┌─ EXERCISE INPUTS
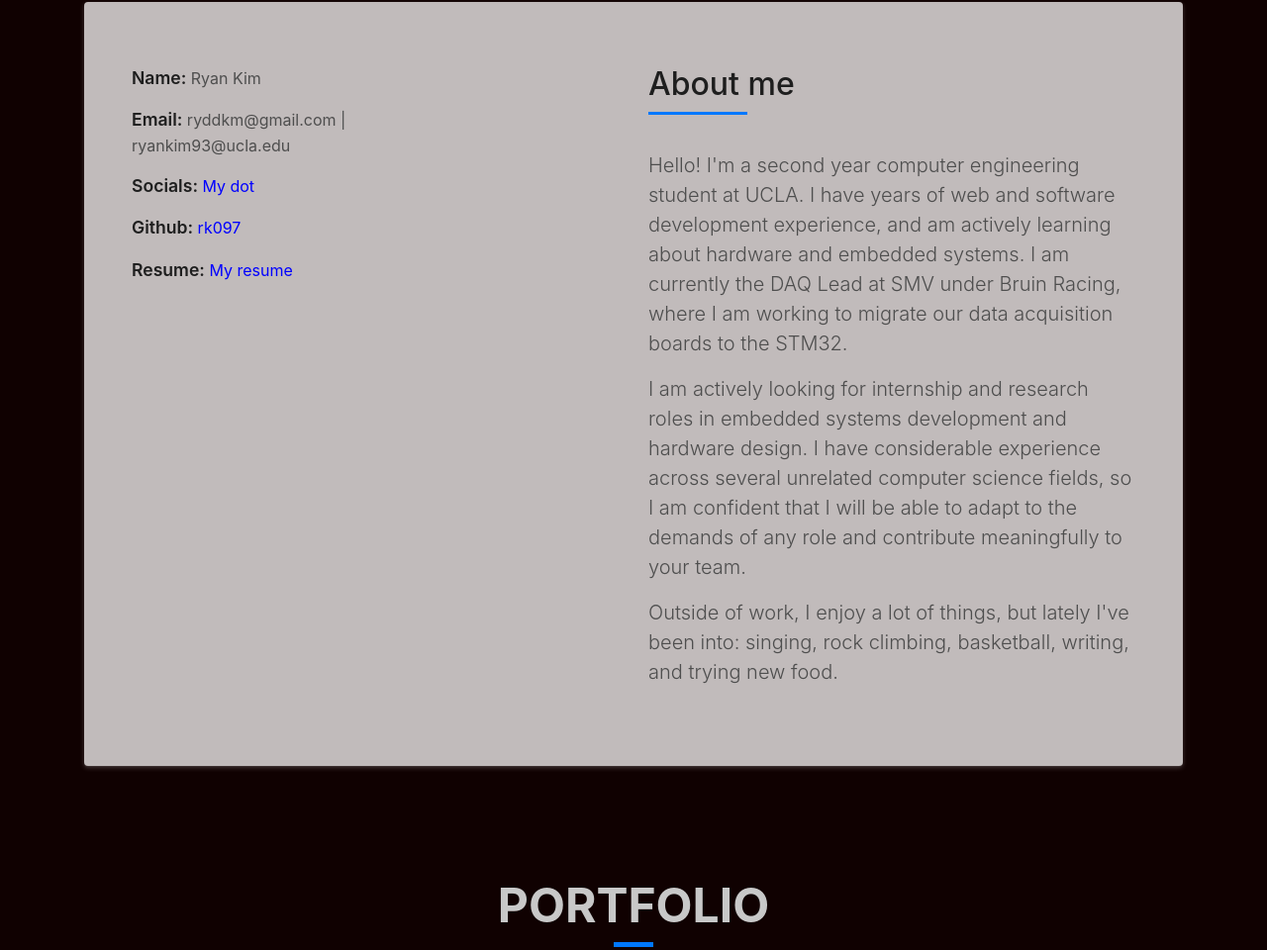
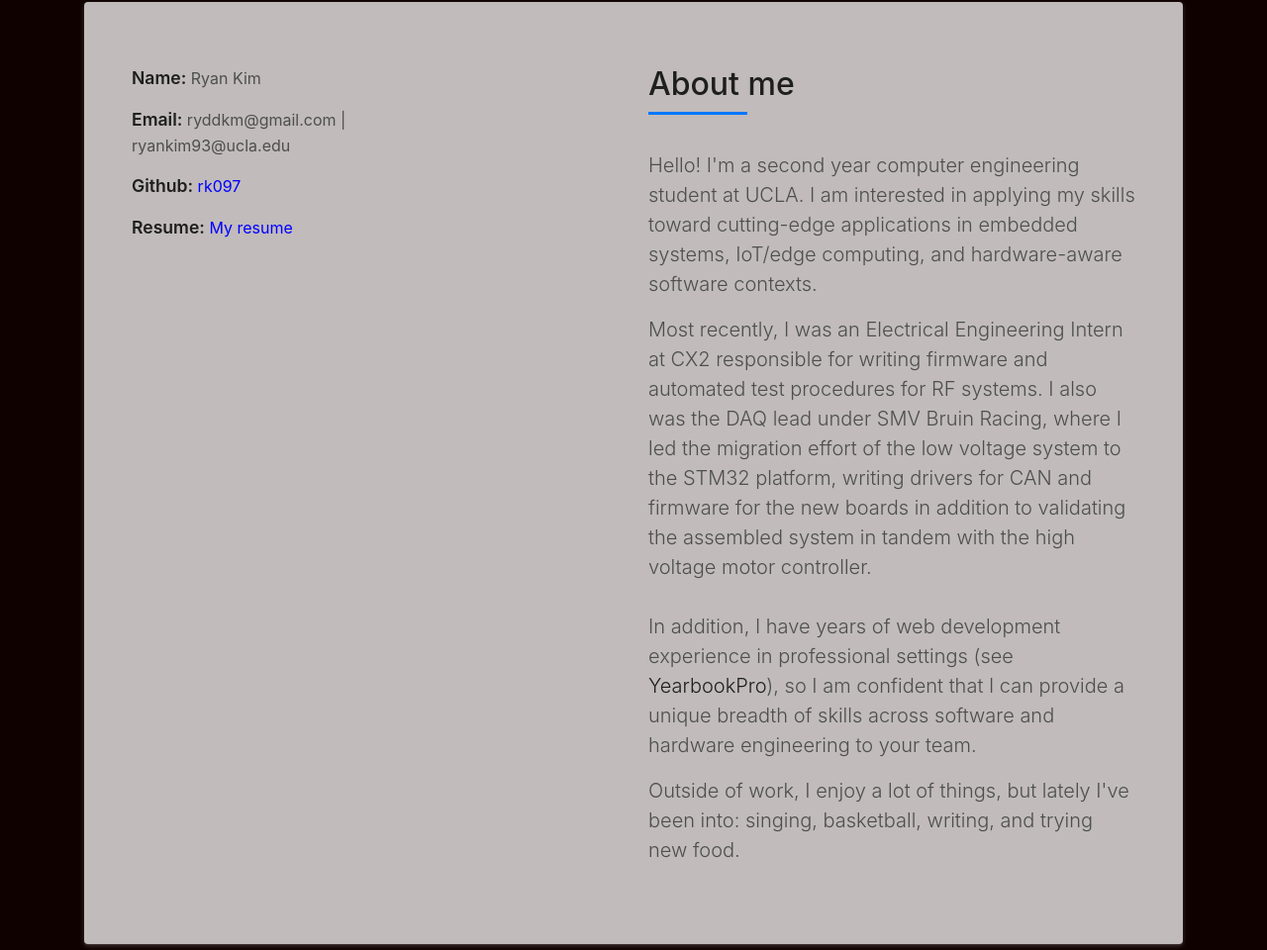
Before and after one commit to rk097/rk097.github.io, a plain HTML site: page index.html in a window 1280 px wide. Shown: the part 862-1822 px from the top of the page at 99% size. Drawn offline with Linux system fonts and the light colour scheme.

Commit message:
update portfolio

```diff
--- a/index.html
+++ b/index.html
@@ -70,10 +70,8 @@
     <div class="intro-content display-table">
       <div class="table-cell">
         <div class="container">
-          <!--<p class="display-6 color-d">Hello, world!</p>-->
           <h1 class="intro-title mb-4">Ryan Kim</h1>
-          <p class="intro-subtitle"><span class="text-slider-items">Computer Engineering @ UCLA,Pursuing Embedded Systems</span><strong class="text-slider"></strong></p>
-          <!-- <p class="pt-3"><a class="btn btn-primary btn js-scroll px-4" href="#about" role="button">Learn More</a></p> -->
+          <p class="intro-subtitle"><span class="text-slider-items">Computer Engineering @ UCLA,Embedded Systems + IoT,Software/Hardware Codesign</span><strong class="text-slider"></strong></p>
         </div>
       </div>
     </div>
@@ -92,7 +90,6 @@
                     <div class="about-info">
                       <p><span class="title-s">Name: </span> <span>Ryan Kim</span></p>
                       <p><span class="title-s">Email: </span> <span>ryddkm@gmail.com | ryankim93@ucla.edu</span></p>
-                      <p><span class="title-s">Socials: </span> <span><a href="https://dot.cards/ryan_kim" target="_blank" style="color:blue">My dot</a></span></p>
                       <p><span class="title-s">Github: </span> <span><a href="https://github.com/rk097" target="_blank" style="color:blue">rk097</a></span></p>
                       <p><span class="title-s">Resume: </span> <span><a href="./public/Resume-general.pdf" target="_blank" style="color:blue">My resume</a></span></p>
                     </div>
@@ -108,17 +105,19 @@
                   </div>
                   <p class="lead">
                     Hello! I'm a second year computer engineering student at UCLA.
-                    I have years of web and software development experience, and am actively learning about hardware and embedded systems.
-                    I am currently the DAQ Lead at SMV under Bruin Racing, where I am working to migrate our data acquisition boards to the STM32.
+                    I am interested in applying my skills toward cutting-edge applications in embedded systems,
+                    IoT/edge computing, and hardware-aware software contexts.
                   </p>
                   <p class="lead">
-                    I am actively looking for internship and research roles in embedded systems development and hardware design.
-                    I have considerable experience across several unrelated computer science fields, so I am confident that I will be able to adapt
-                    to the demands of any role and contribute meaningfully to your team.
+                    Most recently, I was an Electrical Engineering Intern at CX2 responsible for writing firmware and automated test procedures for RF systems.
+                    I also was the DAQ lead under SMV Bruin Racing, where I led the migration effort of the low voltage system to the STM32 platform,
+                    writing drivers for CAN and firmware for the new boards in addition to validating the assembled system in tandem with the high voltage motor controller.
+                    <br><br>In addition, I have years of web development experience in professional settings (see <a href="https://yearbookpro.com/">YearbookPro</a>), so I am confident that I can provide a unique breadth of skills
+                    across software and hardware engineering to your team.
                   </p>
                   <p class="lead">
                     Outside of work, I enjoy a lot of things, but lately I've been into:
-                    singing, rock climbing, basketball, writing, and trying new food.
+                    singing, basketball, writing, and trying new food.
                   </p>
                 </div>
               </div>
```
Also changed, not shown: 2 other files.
└─
TASK STATEMENT:
State how many lines of the data above contain the string "writing", and give no other words.

ANSWER TO THIS PROBLEM:
4